**Task description**
In the data below, find every line that has the string "cells", and copy it.

**Data records**
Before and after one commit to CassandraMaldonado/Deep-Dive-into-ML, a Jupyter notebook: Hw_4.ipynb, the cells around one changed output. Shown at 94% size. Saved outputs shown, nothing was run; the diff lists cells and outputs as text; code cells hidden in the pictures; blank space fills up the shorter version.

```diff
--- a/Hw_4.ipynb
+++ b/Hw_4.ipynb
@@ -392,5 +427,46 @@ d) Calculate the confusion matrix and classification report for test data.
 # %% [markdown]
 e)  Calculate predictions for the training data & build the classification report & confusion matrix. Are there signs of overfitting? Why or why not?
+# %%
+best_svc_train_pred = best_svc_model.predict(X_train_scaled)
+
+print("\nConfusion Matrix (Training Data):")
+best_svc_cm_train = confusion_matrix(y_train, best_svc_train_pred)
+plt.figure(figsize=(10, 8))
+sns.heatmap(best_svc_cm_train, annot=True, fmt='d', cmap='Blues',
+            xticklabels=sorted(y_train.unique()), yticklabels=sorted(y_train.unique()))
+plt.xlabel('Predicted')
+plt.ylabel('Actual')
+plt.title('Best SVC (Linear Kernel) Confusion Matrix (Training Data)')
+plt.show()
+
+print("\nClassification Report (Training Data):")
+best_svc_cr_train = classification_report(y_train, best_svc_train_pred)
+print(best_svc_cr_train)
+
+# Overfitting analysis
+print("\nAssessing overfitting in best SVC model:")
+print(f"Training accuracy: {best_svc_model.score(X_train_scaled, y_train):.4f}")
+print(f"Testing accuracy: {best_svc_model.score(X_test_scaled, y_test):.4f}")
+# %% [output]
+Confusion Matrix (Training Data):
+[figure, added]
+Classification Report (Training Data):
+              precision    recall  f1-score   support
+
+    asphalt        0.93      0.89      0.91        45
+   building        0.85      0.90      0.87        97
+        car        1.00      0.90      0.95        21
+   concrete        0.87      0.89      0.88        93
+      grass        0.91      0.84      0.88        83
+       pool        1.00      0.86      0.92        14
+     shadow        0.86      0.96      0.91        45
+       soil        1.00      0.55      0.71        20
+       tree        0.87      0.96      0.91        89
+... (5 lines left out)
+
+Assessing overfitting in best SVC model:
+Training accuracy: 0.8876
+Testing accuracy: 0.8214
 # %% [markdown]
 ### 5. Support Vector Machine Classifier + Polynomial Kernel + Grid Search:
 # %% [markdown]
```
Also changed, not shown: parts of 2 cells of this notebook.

**Solution for this task**
Before and after one commit to CassandraMaldonado/Deep-Dive-into-ML, a Jupyter notebook: Hw_4.ipynb, the cells around one changed output. Shown at 94% size. Saved outputs shown, nothing was run; the diff lists cells and outputs as text; code cells hidden in the pictures; blank space fills up the shorter version.
Also changed, not shown: parts of 2 cells of this notebook.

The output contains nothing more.